WORK REQUIRED
All of the entries are to be written out again verbatim.

┌─ AVAILABLE DATA

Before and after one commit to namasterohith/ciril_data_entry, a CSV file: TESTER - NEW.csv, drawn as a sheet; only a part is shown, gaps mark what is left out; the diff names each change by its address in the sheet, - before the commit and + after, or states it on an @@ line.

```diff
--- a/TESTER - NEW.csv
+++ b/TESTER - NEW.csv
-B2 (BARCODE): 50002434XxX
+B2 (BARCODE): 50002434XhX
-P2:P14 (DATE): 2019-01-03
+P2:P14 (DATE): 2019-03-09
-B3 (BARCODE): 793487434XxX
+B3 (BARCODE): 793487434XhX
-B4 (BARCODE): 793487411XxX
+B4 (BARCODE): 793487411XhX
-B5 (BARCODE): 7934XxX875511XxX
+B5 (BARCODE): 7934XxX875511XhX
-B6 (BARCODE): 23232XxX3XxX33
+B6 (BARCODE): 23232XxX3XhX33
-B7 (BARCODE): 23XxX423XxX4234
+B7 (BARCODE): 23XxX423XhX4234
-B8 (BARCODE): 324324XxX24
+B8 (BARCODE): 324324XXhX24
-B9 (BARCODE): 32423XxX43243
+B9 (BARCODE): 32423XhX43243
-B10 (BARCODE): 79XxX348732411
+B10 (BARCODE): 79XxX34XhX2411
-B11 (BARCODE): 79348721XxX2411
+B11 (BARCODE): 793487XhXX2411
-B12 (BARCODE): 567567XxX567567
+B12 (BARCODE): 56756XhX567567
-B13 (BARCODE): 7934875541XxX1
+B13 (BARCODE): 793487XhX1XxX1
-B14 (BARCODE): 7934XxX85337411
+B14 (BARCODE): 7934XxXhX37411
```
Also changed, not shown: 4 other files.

└─

SOLUTION FOR THIS TASK
Before and after one commit to namasterohith/ciril_data_entry, a CSV file: TESTER - NEW.csv, drawn as a sheet; only a part is shown, gaps mark what is left out; the diff names each change by its address in the sheet, - before the commit and + after, or states it on an @@ line.

```diff
--- a/TESTER - NEW.csv
+++ b/TESTER - NEW.csv
-B2 (BARCODE): 50002434XxX
+B2 (BARCODE): 50002434XhX
-P2:P14 (DATE): 2019-01-03
+P2:P14 (DATE): 2019-03-09
-B3 (BARCODE): 793487434XxX
+B3 (BARCODE): 793487434XhX
-B4 (BARCODE): 793487411XxX
+B4 (BARCODE): 793487411XhX
-B5 (BARCODE): 7934XxX875511XxX
+B5 (BARCODE): 7934XxX875511XhX
-B6 (BARCODE): 23232XxX3XxX33
+B6 (BARCODE): 23232XxX3XhX33
-B7 (BARCODE): 23XxX423XxX4234
+B7 (BARCODE): 23XxX423XhX4234
-B8 (BARCODE): 324324XxX24
+B8 (BARCODE): 324324XXhX24
-B9 (BARCODE): 32423XxX43243
+B9 (BARCODE): 32423XhX43243
-B10 (BARCODE): 79XxX348732411
+B10 (BARCODE): 79XxX34XhX2411
-B11 (BARCODE): 79348721XxX2411
+B11 (BARCODE): 793487XhXX2411
-B12 (BARCODE): 567567XxX567567
+B12 (BARCODE): 56756XhX567567
-B13 (BARCODE): 7934875541XxX1
+B13 (BARCODE): 793487XhX1XxX1
-B14 (BARCODE): 7934XxX85337411
+B14 (BARCODE): 7934XxXhX37411
```
Also changed, not shown: 4 other files.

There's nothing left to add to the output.